We’d say that the *Total Sum of Squares* represents the combined amount of variation in Y across all points. In this case, we measure and sum the distance of each point (maroon) from the average Y value (red).

We square each value when we sum so values above and below the average height don’t cancel out.

`Image('images/r2_tss.PNG')`

Then consider fitting a Linear Regression to these points and plotting the proposed form, $\hat{y}$, in blue

We’d then say that the *Residual Sum of Squares* represents the total distance from each point to the line of best fit– again, squared and summed.

`Image('images/r2_rss.PNG')`

## $R^2$ Statistic

Simply put, the $R^2$ statistic of a Linear Regression measures *the proportion of variance of Y explained by variance in X*. In other words, “what percentage of all variation in the target can we model using our attributes?”

To arrive at this, we want to quantify the amount of variation *not* explained by X– which is simply the total residual error as a fraction of all variation

$\text{Unexplained error} = \frac{RSS}{TSS}$

If “the proprotion of all error” adds up to 100 percent, then finding the R-squared value simply means subtracting the above from 1.

$R^2 = 1 - \frac{RSS}{TSS}$

This gives us “the percentage of variation in Y that we can explain using X”

### Extending

To solidify this intution, if we can perfectly model our data points with a straight line, as below, then we’d say that *100% of the variation in Y can be explained by variation in X*– or that $R^2 = 1$

`Image('images/r2_perfect.PNG')`

Conversely, if there is NO relationship between X and Y, and our “line of best fit” winds up being the same as the constant average value for Y, then R-squared is 0, as RSS = TSS, given that the two lines are identical.

`Image('images/r2_imperfect.PNG')`

### Adjusted R-Squared

Finally, it’s worth examining the effect of adding variables to your model, with respect to R-Squared.

First consider that R-Squared is a measure of explained variance. If you were to add a variable to your model that was outright useless in prediction, it would come out in the wash of your model training. Thus, *adding more variables to your model will only ever improve your R-squared*.

But this obviously isn’t a desirable trait of the score, otherwise we’d litter all of our model with a host of unimportant features.

The “Adjusted R-Squared Score” corrects for this by normalizing the calculation for feature count.

$AdjR^2 = 1 - \frac{\frac{RSS}{n - d - 1}}{\frac{TSS}{n-1}}$

Where `d`

is the number of different features.

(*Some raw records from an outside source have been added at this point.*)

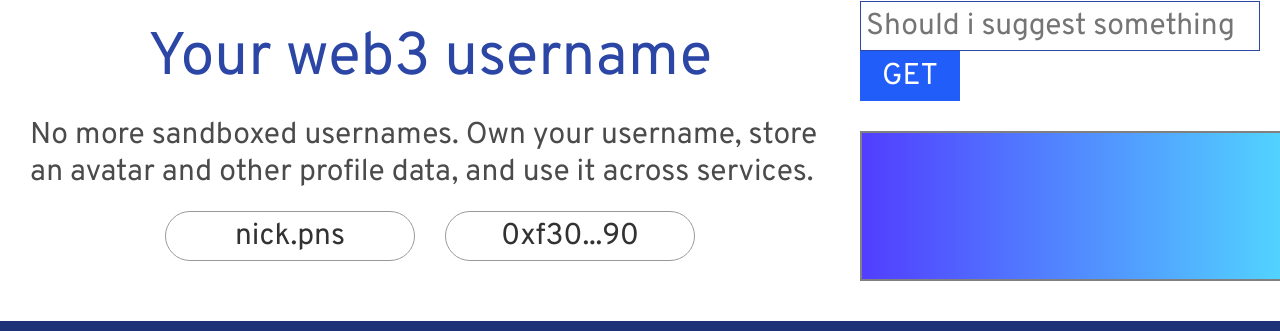
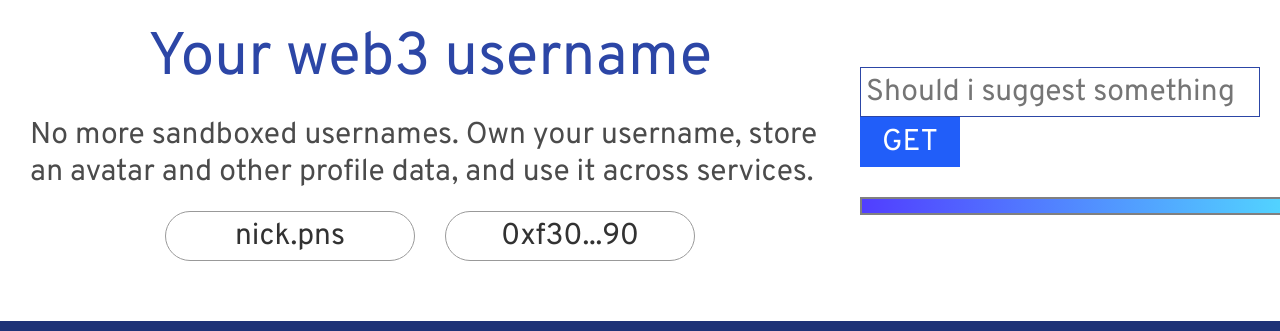
Before and after one commit to ThugOG/ens_2.0_gpt3, a React (Vite) app in the folder client/: page / in a window 1280 px wide. Shown: the part 1357-1688 px from the top of the page. Built offline with nearby package versions, Linux system fonts and the light colour scheme.

Commit message:
fixed css

```diff
--- a/client/index.css
+++ b/client/index.css
@@ -194,15 +194,15 @@
     width: 100px;
     border: none;
     background-color: #215ef9;
-    color: white
+    color: white;
+    transition: all 0.6s ease;
 }
 .cartCard>div>button:hover{
     cursor: pointer;
     background-image: linear-gradient(90deg, #513eff 0%, #52e5ff 100%);
 }
 .cartCard_answer {
-    min-height: 150px;
-    /* height: max-content; */
+    height: max-content;
     width: 37vw;
     border: 2px solid grey;
     background-image: linear-gradient(90deg, #513eff 0%, #52e5ff 100%);
```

To paraphrase ISL

Once all of the

correctvariables have been added, adding noise variables will lead to only a very small decrease in RSS. However, incrementing`d`

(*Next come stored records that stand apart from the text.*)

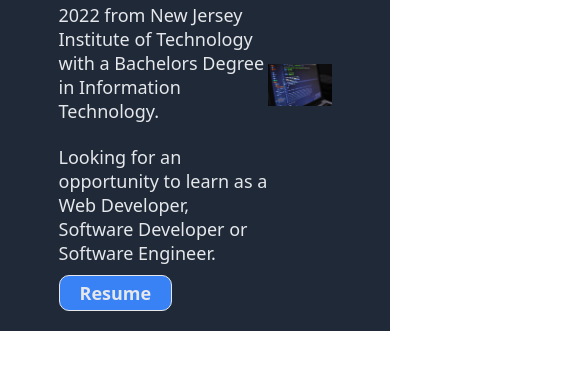
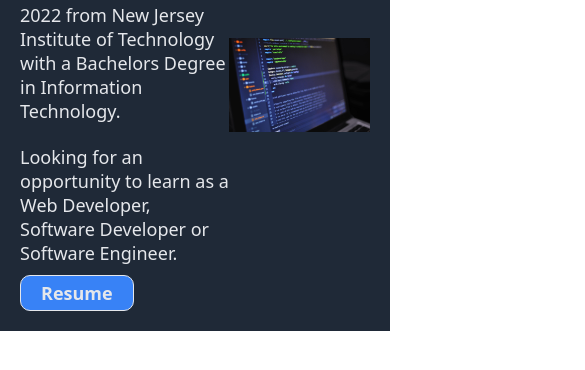
Before and after one commit to leann1109/landing-page, a plain HTML site: page index.html in a window 390 px wide. Shown: the part 247-617 px from the top of the page, 585 px wide, since content can reach past the window. Drawn offline with Linux system fonts and the light colour scheme; a script that the page names is missing.

Commit message:
added media query margins

```diff
--- a/style.css
+++ b/style.css
@@ -208,3 +208,26 @@ footer {
     padding: 15px;
     justify-content: center;
 }
+
+@media screen and (max-width: 768px) {
+    body {
+        margin: 0;
+        padding: 0;
+    }
+
+    .logo-image, .about-me-details {
+        margin-left: 20px;
+    }
+
+    ul, .about-me-image {
+        margin-right: 20px;
+    }
+
+    .quote, .resume, .email {
+        margin: 0 60px;
+    }
+
+    .resume-email-section {
+        margin: 30px 20px;
+    }
+}
```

in the denominator of the numerator will outweigh this effect. Thus adjusted R-squared “pays a price” for the inclusion of unnecessary variables in the model.